Have you ever woken up in the morning and dreaded going to work (or logging in virtually), not only because of all the things you need to do but because of the people that surround you? Whether that’s management or coworkers, feeling like someone is stepping over your boundaries can be overwhelming.
It can come down to something as simple as they don’t understand your boundaries. They haven’t been told that you’d rather not bridge your personal life with your work life or they haven’t figured out your work style and how you succeed and respond best. So, you will need to make it plain for them.
Of course, you don’t want to insult any of your co-workers or management, but how will you be able to set boundaries? Don’t worry, here are 7 ways you can set boundaries with your colleagues.
1. Keep Your Personal Life Out Of The Office
One of the best ways to set and keep your boundaries is to leave your personal life outside of the office. It can be tempting to want to talk about your own personal issues, just to get them off your chest, but by doing so, you’re inviting your colleagues into your personal life too.
Of course, this can be a form of relief for you, but it removes that boundary that separates your personal life and your work life. So, try to keep your personal life out of the office. This will help you not only keep that boundary, but it’ll ensure that your professional life isn’t impacted by whatever issues you’re facing.
Sometimes, it can be difficult to not talk about your personal life, especially if you’re trying to get to know your work colleagues, and you may have no choice but to talk about it. Instead of suppressing the urge, limit how much you tell your colleagues.
The more details you give, the less effective that boundary is. So, if you must talk about your private life, give as little detail as possible, so that your colleagues will feel like they’re getting to know you, but without intruding into your private affairs.
2. Let Your Colleagues Know You’re Not Affected By Them
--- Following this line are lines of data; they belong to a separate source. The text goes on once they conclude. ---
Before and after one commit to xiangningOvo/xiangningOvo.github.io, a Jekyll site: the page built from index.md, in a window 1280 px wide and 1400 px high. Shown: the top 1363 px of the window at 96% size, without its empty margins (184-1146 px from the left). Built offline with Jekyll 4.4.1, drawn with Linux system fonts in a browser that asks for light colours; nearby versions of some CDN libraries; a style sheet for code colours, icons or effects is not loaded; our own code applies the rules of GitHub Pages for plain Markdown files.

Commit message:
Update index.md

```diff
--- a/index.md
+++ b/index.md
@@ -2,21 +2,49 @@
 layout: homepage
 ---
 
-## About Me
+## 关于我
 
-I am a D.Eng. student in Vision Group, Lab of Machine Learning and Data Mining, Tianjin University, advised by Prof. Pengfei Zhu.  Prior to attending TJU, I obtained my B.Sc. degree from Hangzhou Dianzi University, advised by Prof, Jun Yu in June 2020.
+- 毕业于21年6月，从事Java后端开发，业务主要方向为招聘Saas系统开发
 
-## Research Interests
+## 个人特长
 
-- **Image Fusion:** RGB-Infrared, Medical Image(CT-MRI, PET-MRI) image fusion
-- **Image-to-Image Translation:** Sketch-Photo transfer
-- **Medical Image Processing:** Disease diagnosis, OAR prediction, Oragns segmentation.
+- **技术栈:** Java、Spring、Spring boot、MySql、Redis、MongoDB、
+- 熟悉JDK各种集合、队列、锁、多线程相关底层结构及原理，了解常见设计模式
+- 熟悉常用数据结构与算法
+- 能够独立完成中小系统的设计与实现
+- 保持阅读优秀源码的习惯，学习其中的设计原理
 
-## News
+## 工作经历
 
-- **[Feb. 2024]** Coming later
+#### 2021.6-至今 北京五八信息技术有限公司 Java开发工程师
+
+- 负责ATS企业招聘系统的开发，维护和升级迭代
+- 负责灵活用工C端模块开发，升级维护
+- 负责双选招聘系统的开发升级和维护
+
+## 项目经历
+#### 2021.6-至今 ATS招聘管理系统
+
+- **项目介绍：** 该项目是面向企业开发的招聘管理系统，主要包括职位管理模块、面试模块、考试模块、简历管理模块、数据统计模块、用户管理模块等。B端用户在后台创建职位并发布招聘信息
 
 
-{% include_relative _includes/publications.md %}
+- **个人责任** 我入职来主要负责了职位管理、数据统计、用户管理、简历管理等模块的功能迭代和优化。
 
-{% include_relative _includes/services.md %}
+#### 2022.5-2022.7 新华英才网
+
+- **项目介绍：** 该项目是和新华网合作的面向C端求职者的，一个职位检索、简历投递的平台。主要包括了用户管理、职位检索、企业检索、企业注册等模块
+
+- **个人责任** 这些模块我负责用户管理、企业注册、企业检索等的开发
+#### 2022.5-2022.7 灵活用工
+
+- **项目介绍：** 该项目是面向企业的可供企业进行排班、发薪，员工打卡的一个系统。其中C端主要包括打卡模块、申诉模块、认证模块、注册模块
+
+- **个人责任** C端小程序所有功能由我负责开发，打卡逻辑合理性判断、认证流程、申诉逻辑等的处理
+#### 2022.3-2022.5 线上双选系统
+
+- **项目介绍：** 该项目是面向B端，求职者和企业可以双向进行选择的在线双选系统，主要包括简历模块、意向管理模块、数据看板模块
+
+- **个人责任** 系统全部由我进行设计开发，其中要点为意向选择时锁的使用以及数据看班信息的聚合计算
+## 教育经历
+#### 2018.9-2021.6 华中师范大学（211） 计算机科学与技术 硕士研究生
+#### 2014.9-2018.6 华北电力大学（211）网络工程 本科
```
More often than not, we react to everything that our colleagues and friends say, to let them know that we’re interested in what they’re saying. You don’t always have to, especially if you’re trying to set boundaries between yourselves. When a colleague says something, you can react of course, but make sure it is in line with your emotions.
Do you find that story particularly interesting? If not, why don’t you just smile to acknowledge the story, but don’t over-react. That way, you’re not straining yourself, to look engaged. You can still be engaged with your colleagues, but without feeling exhausted at the end of the day.
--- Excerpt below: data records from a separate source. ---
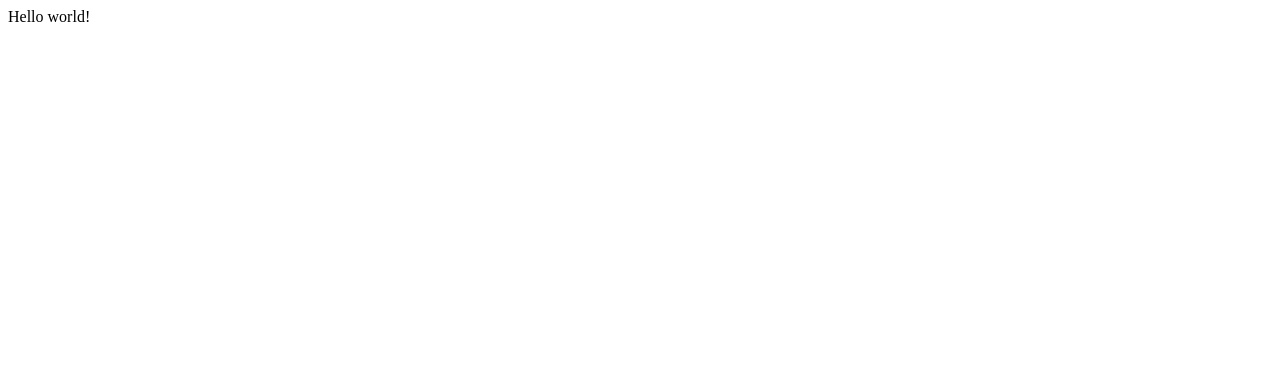
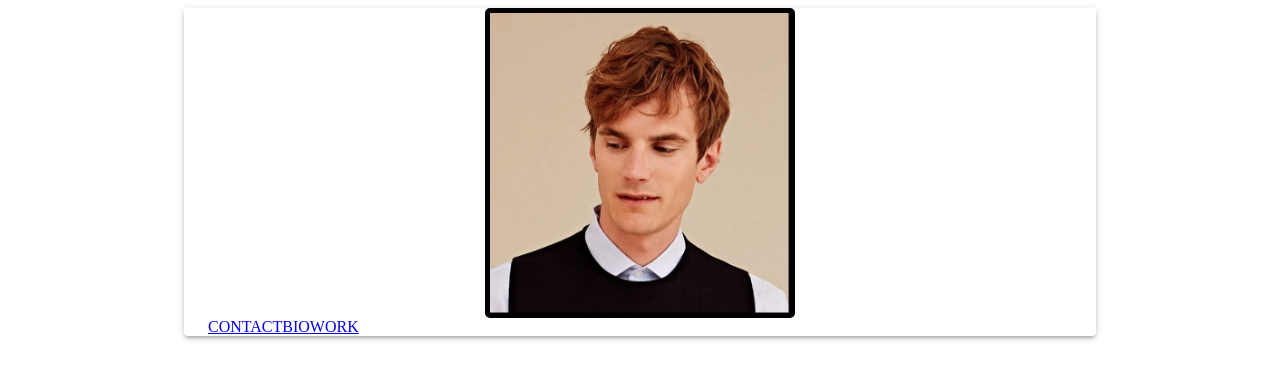
Before and after one commit to anthonwellsjo/curriculum-2.0, a Gatsby site: page / in a window 1280 px wide. Built offline with nearby package versions, Linux system fonts and the light colour scheme; Gatsby itself is replaced by a stand-in of ours.

Commit message:
first touches

```diff
--- /dev/null
+++ b/gatsby-browser.js
@@ -0,0 +1 @@
+import "./src/styles/global.css";
--- a/package.json
+++ b/package.json
@@ -15,8 +15,11 @@
     "test": "echo \"Write tests! -> https://gatsby.dev/unit-testing\" && exit 1"
   },
   "dependencies": {
+    "@material-ui/core": "^4.11.0",
+    "bootstrap": "^4.5.2",
     "gatsby": "^2.24.61",
     "react": "^16.12.0",
+    "react-bootstrap": "^1.3.0",
     "react-dom": "^16.12.0"
   },
   "devDependencies": {
--- /dev/null
+++ b/src/components/centralizer/centralizer.js
@@ -0,0 +1,12 @@
+import React from 'react';
+import classes from './centralizer.module.css';
+
+const Centralizer = props => {
+return (
+    <div className={classes.centralizer}>
+        {props.children}
+    </div>
+)
+}
+
+export default Centralizer;
--- /dev/null
+++ b/src/components/centralizer/centralizer.module.css
@@ -0,0 +1,6 @@
+.centralizer {
+    display: flex;
+    align-items: center;
+    justify-content: center;
+
+}
--- /dev/null
+++ b/src/components/menu/menu.js
@@ -0,0 +1,16 @@
+import React from 'react';
+import { Link } from 'gatsby';
+import styles from './menu.module.css';
+
+
+const Menu = props => {
+    return (
+        <div className={styles.menu}>
+            <Link to="/contact">CONTACT</Link>
+            <Link to="/contact">BIO</Link>
+            <Link to="/contact">WORK</Link>
+        </div>
+    )
+}
+
+export default Menu;
--- /dev/null
+++ b/src/components/menu/menu.module.css
@@ -0,0 +1,3 @@
+.menu {
+
+}
--- /dev/null
+++ b/src/components/profile/profile.js
@@ -0,0 +1,16 @@
+import { Container } from '@material-ui/core';
+import React from 'react';
+import photo from '../../images/portrait.jpg';
+import classes from './profile.module.css';
+import Centralizer from '../centralizer/centralizer';
+
+
+const Profile = props => {
+    return (
+        <Centralizer>
+            <img className={classes.img} src={photo} alt="portrait" />
+        </Centralizer>
+    )
+}
+
+export default Profile;
--- /dev/null
+++ b/src/components/profile/profile.module.css
@@ -0,0 +1,22 @@
+@media (min-width: 700px) {
+  .img {
+    width: 300px;
+    border-radius: 5px;
+    border: solid black 5px;
+  }
+}
+
+@media (max-width: 699px) {
+    .img {
+      width: 250px;
+      border-radius: 5px;
+      border: solid black 5px;
+    }
+  }
+@media (max-width: 400px) {
+    .img {
+      width: 150px;
+      border-radius: 5px;
+      border: solid black 5px;
+    }
+  }
--- a/src/pages/index.js
+++ b/src/pages/index.js
@@ -1,5 +1,19 @@
 import React from "react"
+import Menu from "../components/menu/menu"
+import Profile from '../components/profile/profile'
+import { Container, Paper } from '@material-ui/core'
 
 export default function Home() {
-  return <div>Hello world!</div>
+  return (
+    <React.Fragment>
+      <Container fluid maxWidth="md">
+        <Paper elevation={3}>
+          <Container fluid maxWidth="md">
+            <Profile />
+            <Menu />
+          </Container>
+        </Paper>
+      </Container>
+    </React.Fragment>
+  )
 }
```
Also changed, not shown: src/images/portrait.jpg (added), src/pages/contact.js (added), src/styles/global.css (added), 1 other file.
3. Pack Your Own Lunch/Snacks
One of the most common ways colleagues will try to connect with you is through food or even virtual happy hours. By buying food for you, or offering you their snacks, they can remove that boundary. So, if you want to keep your colleagues at bay, pack your own snacks and lunch.
That way, you have the power to offer them your food, thus you are the one that can choose who you can remove that boundary for. Food is a major factor in many relationships, so be sure you know who you want to connect with, and who you don’t.
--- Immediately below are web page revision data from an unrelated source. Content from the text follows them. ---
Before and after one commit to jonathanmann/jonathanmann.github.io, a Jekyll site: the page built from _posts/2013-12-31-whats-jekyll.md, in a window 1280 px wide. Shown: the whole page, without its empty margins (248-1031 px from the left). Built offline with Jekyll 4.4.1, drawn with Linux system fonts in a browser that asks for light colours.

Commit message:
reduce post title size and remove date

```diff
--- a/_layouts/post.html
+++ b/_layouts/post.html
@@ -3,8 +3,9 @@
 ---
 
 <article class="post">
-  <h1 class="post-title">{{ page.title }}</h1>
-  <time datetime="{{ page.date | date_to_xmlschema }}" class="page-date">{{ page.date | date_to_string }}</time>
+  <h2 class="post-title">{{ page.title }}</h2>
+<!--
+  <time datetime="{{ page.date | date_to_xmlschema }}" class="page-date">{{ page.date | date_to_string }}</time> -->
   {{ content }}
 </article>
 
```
4. Take Your Lunch Breaks
For many people, their work is the most important thing they need to focus on, at work, and as such, they’ll work through their lunch breaks, without stopping. While it may seem like they’re productive, it can lead to more stress, an exhaustion burnout, and more demands that they may not be able to handle.
So, make sure to take your lunch breaks, not only to help de-stress you, but also to make sure you’re not taking on too much work. Otherwise, you’ll be expected to continue doing more than what you’re supposed to do.
5. Turn Off Your Notifications
Sometimes your work tasks can take you away from your personal time. Essentially, you might get a late night or an early morning notification from your boss, because you need to do preparations for an upcoming meeting, and it’s “urgent”.
Nothing is really urgent, and if it is, it should be a life-or-death situation. Chances are when your boss has an “urgent” task for you, it’s because they, or their bosses, had forgotten about it. So, you’re the one stuck with the task. Don’t take the blame for it. If anything, turn off all your work notifications, and should they ask, show them that you value your personal time after work.
Some may appreciate it, others may not, but that’s not what is important. Your own mental state is. So, turn off your notifications and power off, from your work life. It doesn’t need to dictate your personal life as well.
6. Establish Your Priorities
There will be times when colleagues and bosses will ask you to do a million tasks, all at once and it can seem overwhelming. Take a deep breath and prioritize your work. Like with turning off your notifications, not all your tasks are priorities. When your colleagues ask you for your help, or your boss asks for a task to complete, consider the urgency of the task.
Are they tasks that are necessary for others that are going on now? Or do they have a deadline? Prioritize the tasks that you know you need to do. Maybe make a task list to remind you of those other tasks you’ve been asked to do, or as other colleagues to help you with your burden.
7. Set Your Routine And Clock Off
The last thing you need, at the end of a workday, is to find an email fly in before you clock out. It’s ok if you read that email, but don’t act on it. Let it wait for the morning. Of course, if it is an urgent task, then by all means complete it, but for the most part, these last-minute emails can wait for the morning.
So, don’t stress over them. And if you’ve turned off your notifications for work emails off (as we’ve mentioned before), they should know and understand that you’ll only be able to work on the task in the morning, and won’t expect it to be done immediately.